A slew of new regulations were rung in with the new year on Monday for Californians, from minimum wage hikes to immigration policies.
Workers hoping to earn more for their labor are in for a raise in the new year, as the minimum wage will increase by 50 cents this year. That's up to $11 per hour for workers at companies with at least 26 employees, and up to $10.50 for those at smaller businesses. Senate Bill 3 brings these changes, which was signed into effect nearly two years ago and will continue to hike the hourly wage annually until it reaches $15 in 2022 for large companies, and in 2023 for all workers.
There's more good news for those in the workforce under Assembly Bill 168, which requires that the salary history of job applicants can only be disclosed voluntarily, meaning that prospective employers will no longer be able to base an employee's new salary off of his or her old wages.
Assembly Bill 1008 is part of the "Ban the Box" initiative that hopes to improve employment options for formerly-incarcerated citizens, banning the box on applications that asks about criminal conviction history. Employers can still conduct a background check once an offer has been made to the employee, but the law is meant to give former convicts a better shot at being considered for a job based on their merits, and not their past mistakes.
A new era of voting in California will kickoff in 2018, with Senate Bill 450 - passed in 2016 - doing away with neighborhood polling places and replacing them with elections conducted primarily by mail as part of an effort to boost voter turnout. Under the system, every registered voter will receive a mail ballot, and drop-off locations will be available up to four weeks before election day. Temporary regional "vote centers" will be open 10 days ahead of time to register voters and accept ballots.
In Stanislaus County, implementation of SB 450 means that 160 neighborhood polling places will be closed. There are currently 241,000 registered voters in the county, meaning 25 vote centers would be set up in the four days before the election.
Stanislaus County Clerk Lee Lundrigan described the vote center platform as a "new, expensive direction for voting in California."
Arguably one of the most controversial new laws of 2018 is Senate Bill 54, which makes California a "sanctuary state." Signed in opposition of President Donald Trump's plans to increase deportations of illegal immigrants, it limits the ability of state and local police to cooperate with federal immigration enforcement. Officers cannot ask about someone's immigration status or detain them unless they have been convicted of one of the crimes from a list of more than 800.
Assembly Bill 291 continues the state's legislative opposition to Trump by prohibiting landlords from reporting their undocumented renters, and Senate Bill 257 allows students who are deported to continue attending California schools.
Other California laws taking effect in 2018 include:
• AB 711: Allows alcohol companies and businesses to team up with ride shares, like Uber and Lyft, as well as taxi services, to give out vouchers or promo codes for discounted rides.
• Prop 63: Approved by voters in November 2016, Prop 63 requires ammunition purchases to be made in person through an authorized firearms and ammo vendor.

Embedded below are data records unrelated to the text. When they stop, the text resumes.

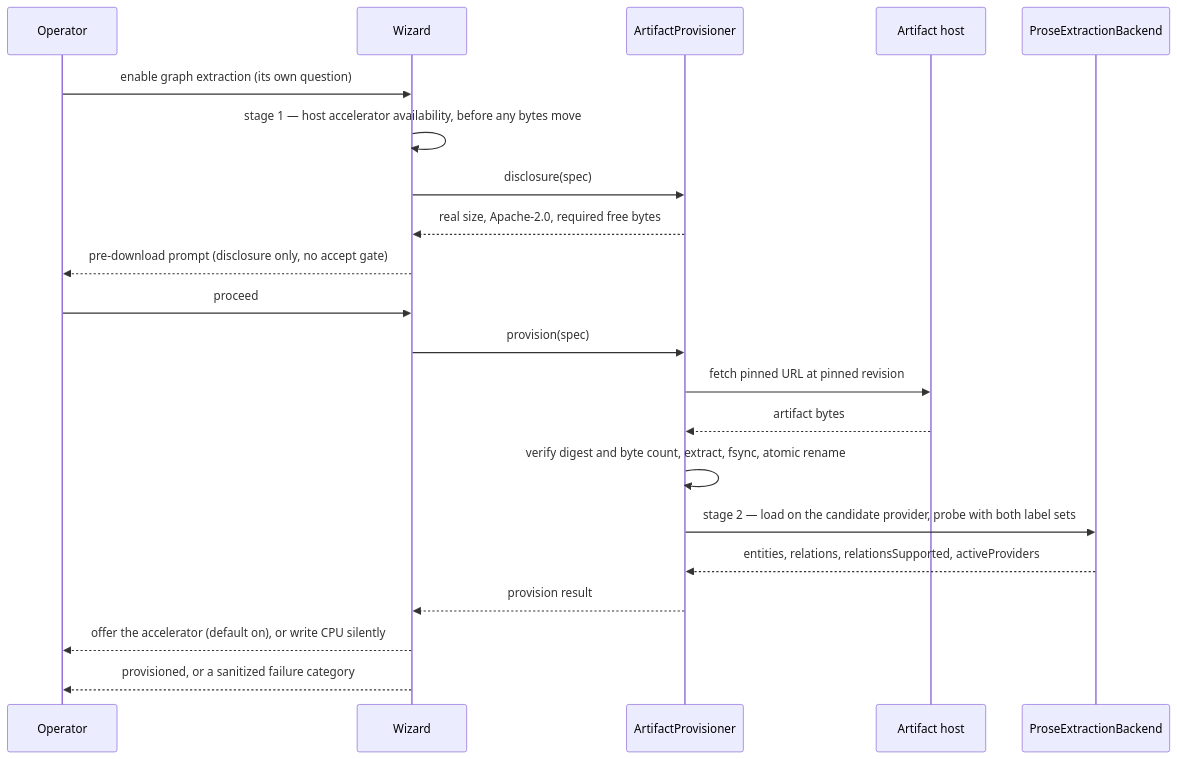
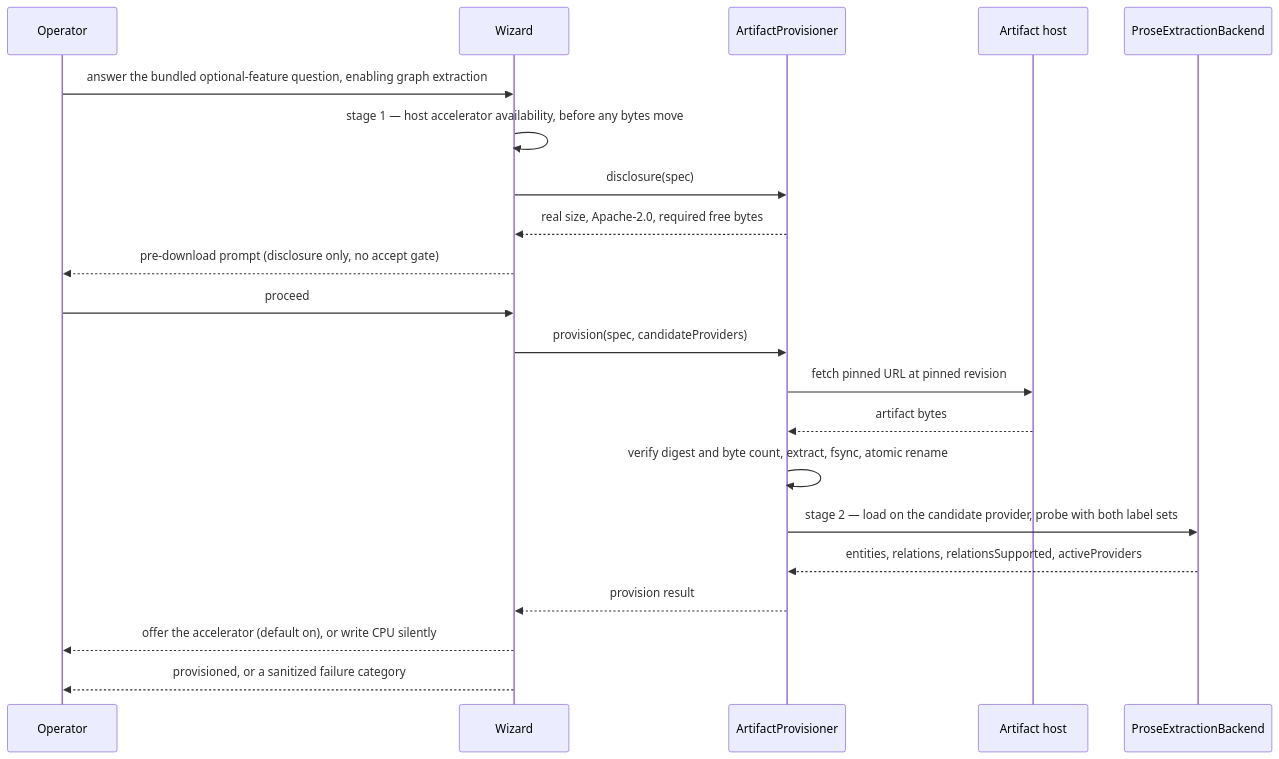
The fifth of 6 diagrams in Documentation/Backlog/2026-08-19-035-multilingual-graph-ner-team-plan.md (user538295/archon-search), drawn with Mermaid before and after one commit. The commit also changed other lines of this file and 6 other files, not shown here.

First line of the commit message:
docs(backlog): gate graph NER plan on a spike; resync its contracts

````diff
--- a/Documentation/Backlog/2026-08-19-035-multilingual-graph-ner-team-plan.md
+++ b/Documentation/Backlog/2026-08-19-035-multilingual-graph-ner-team-plan.md
@@ -415,24 +460,24 @@
 ```mermaid
 sequenceDiagram
   participant OP as Operator
   participant WZ as Wizard
   participant PR as ArtifactProvisioner
   participant HS as Artifact host
   participant EN as ProseExtractionBackend
 
-  OP->>WZ: enable graph extraction (its own question)
+  OP->>WZ: answer the bundled optional-feature question, enabling graph extraction
   WZ->>WZ: stage 1 — host accelerator availability, before any bytes move
   WZ->>PR: disclosure(spec)
   PR-->>WZ: real size, Apache-2.0, required free bytes
   WZ-->>OP: pre-download prompt (disclosure only, no accept gate)
   OP->>WZ: proceed
-  WZ->>PR: provision(spec)
+  WZ->>PR: provision(spec, candidateProviders)
   PR->>HS: fetch pinned URL at pinned revision
   HS-->>PR: artifact bytes
   PR->>PR: verify digest and byte count, extract, fsync, atomic rename
   PR->>EN: stage 2 — load on the candidate provider, probe with both label sets
   EN-->>PR: entities, relations, relationsSupported, activeProviders
   PR-->>WZ: provision result
   WZ-->>OP: offer the accelerator (default on), or write CPU silently
   WZ-->>OP: provisioned, or a sanitized failure category
 ```
````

• SB 179: Removes the requirement that people have to choose either male or female on their identification documents.
• AB 424: Eliminates a previous policy implemented in 2016 that gave school administrators the ability to decide whether campus employees with concealed carry permits were allowed to bring their firearms to school, banning firearms on campuses altogether.
• AB 830: Permanently eliminates the high school exit exam as a condition of graduation.
• AB 1127: Diaper-changing stations will be a requirement in both women's and men's public restrooms.
• AB 485: Bans pet stores from selling dogs, cats and rabbits unless they are rescue animals.
• AB 19: Waives the fee for first-time students who enroll full time in California community colleges.
• AB 1303: Allows drivers with a medical condition certified by a dermatologist to tint their windshields, side and rear windows to protect them from ultraviolet rays.